What you are asked to do -> Calculate how many lines of the data hold "style". The answer consists of that number only.

━━━━━━━━━━━━━━━━

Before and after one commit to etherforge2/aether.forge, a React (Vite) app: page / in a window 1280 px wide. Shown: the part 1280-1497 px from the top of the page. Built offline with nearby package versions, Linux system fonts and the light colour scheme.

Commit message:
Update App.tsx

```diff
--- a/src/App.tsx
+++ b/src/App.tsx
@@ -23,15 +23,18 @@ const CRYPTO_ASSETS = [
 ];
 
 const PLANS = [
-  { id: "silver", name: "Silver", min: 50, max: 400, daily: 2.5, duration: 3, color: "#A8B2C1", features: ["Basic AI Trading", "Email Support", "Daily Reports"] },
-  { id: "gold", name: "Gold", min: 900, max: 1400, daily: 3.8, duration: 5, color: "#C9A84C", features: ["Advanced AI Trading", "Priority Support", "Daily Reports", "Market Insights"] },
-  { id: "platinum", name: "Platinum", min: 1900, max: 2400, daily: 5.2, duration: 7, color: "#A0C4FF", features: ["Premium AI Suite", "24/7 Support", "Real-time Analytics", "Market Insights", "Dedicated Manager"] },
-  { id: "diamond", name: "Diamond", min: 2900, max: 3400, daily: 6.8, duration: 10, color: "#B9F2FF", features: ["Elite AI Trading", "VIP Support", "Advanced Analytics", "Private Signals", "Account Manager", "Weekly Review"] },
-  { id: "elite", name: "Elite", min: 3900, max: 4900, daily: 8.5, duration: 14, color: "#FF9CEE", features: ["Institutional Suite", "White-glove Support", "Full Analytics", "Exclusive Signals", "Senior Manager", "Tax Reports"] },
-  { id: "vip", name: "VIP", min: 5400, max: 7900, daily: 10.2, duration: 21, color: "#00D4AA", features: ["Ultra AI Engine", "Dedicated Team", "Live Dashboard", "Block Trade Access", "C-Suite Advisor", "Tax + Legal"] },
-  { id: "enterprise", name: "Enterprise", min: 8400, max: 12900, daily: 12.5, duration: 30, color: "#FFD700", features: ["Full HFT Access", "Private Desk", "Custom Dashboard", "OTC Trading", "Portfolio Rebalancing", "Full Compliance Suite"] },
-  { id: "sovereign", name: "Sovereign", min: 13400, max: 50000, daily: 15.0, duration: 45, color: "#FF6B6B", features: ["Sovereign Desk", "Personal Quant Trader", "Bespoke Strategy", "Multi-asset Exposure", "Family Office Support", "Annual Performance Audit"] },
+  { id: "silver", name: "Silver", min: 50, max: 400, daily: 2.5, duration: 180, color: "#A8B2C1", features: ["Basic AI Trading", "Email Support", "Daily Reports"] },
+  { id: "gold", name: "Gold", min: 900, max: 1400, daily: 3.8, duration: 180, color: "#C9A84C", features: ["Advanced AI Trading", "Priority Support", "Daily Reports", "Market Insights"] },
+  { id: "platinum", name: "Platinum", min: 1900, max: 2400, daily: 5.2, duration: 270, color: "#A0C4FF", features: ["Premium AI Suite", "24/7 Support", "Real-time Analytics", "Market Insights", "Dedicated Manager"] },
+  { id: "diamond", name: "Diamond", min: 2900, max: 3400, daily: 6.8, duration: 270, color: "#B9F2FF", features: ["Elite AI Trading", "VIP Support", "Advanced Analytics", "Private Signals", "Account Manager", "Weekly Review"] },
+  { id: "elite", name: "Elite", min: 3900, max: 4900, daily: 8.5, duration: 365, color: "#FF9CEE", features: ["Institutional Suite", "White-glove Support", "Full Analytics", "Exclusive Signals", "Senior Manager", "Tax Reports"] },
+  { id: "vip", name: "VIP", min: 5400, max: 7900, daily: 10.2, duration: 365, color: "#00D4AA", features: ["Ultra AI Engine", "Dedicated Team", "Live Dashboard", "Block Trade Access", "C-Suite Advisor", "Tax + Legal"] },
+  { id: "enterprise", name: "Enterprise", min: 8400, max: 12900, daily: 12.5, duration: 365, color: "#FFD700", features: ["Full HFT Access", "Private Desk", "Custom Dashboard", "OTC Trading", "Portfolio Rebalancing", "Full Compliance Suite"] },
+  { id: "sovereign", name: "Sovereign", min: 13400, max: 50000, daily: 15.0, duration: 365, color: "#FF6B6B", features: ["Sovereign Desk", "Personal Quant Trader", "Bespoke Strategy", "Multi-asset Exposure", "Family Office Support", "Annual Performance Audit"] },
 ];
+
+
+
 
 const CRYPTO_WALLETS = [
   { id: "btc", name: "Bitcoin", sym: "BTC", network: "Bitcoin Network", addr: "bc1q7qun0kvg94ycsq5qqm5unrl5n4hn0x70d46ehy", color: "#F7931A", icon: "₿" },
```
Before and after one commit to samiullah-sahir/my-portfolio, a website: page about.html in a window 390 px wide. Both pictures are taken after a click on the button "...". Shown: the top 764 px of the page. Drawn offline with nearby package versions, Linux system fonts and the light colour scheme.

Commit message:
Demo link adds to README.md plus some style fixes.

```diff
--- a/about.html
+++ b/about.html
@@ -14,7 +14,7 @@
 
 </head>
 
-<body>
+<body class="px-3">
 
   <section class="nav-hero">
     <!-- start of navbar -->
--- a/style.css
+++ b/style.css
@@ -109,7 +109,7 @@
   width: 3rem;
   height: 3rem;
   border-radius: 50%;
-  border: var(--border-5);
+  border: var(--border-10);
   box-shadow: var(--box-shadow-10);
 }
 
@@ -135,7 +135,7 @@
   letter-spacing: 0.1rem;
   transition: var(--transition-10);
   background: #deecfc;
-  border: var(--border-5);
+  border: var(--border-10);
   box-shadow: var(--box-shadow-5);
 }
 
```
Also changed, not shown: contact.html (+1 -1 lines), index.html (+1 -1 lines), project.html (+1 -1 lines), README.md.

━━━━━━━━━━━━━━━━

Exercise solution -> 3